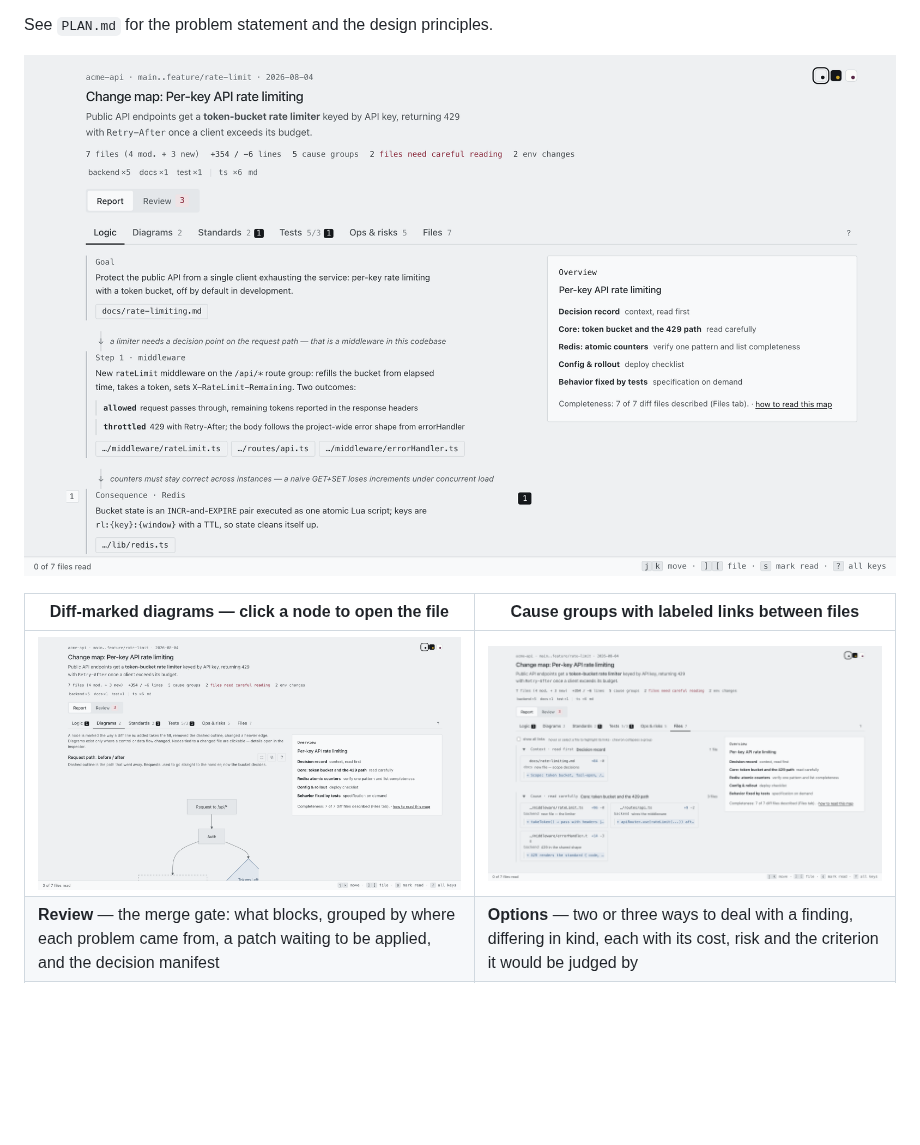
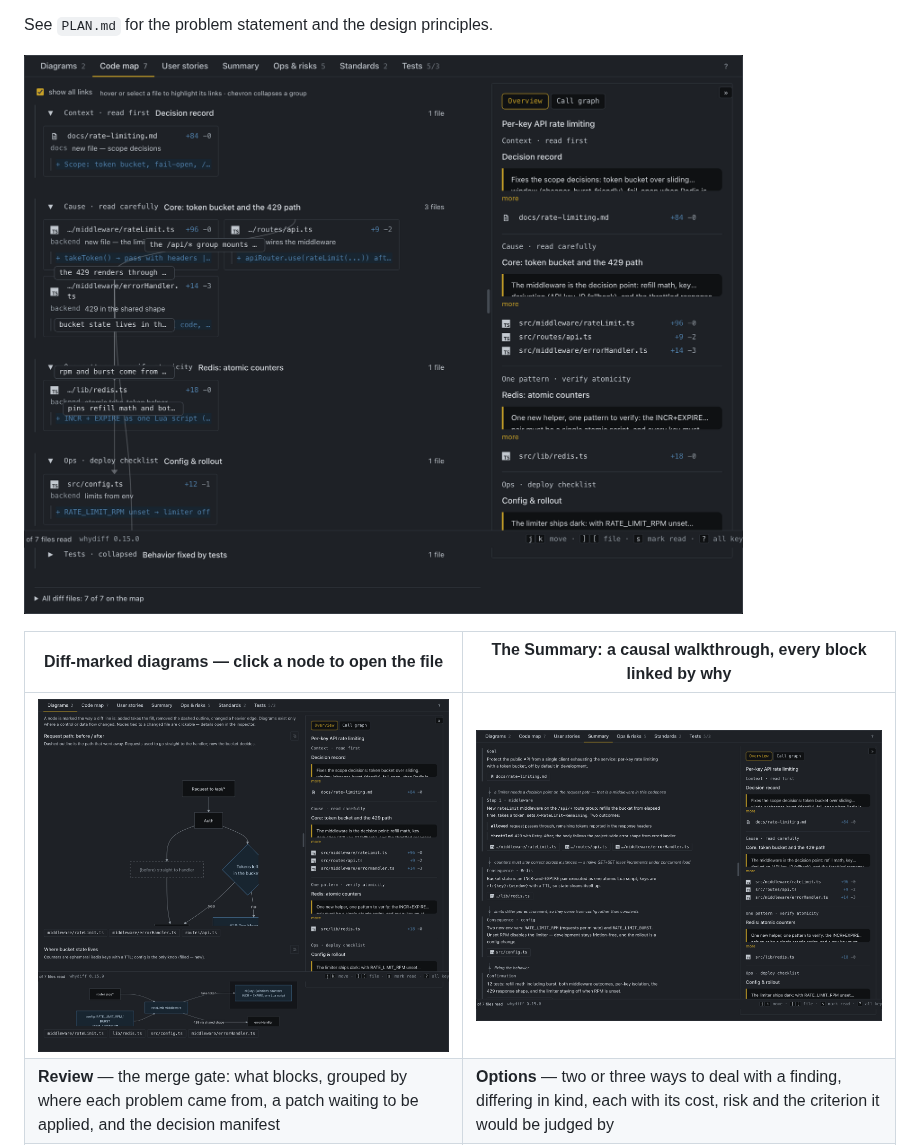
Before and after one commit to smagew/whydiff, a Markdown page: README.md, the part around the change. Drawn GitHub-style; pictures changed too: assets/code-map-0.15.png (added), assets/diagrams-0.15.png (added), assets/diagrams-0.8.png (deleted); blank space fills up the shorter version.

Commit message:
docs: refresh README screenshots to 0.15 (graphite, Code map + icons, Summary)
Reshoot the three tab views on the rate-limit example in the new default palette, showing the renamed Code map/Summary tabs and per-language file icons. Review/Options shots (0.8) still pending a re-shoot (they need the live ask flow).

Co-Authored-By: Claude Opus 4.8 <noreply@anthropic.com>

```diff
--- a/README.md
+++ b/README.md
@@ -25,11 +25,11 @@ See `PLAN.md` for the problem statement and the design principles.
      so neither a browser nor GitHub's CDN can keep serving the previous one. When you
      re-shoot, rename to the version being released and update these links. -->
 
-![The Logic tab: a causal story of the change, every block linked by why, with the Report / Review switch above it](assets/story-0.8.png)
+![The Code map: files grouped by cause, labeled links between them, a per-language icon on each, and the per-group Overview beside it](assets/code-map-0.15.png)
 
-| Diff-marked diagrams — click a node to open the file | Cause groups with labeled links between files |
+| Diff-marked diagrams — click a node to open the file | The Summary: a causal walkthrough, every block linked by why |
 |---|---|
-| ![Diagrams tab](assets/diagrams-0.8.png) | ![Files tab](assets/files-0.8.png) |
+| ![Diagrams tab](assets/diagrams-0.15.png) | ![Summary tab](assets/summary-0.15.png) |
 | **Review** — the merge gate: what blocks, grouped by where each problem came from, a patch waiting to be applied, and the decision manifest | **Options** — two or three ways to deal with a finding, differing in kind, each with its cost, risk and the criterion it would be judged by |
 | ![Review tab](assets/review-0.8.png) | ![Options offered on a test gap](assets/options-0.8.png) |
 
```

------------------------

What you need to do:
Look through the records above for the string "shoot", then copy every line that has it.

Result of the exercise:
Reshoot the three tab views on the rate-limit example in the new default palette, showing the renamed Code map/Summary tabs and per-language file icons. Review/Options shots (0.8) still pending a re-shoot (they need the live ask flow).
      re-shoot, rename to the version being released and update these links. -->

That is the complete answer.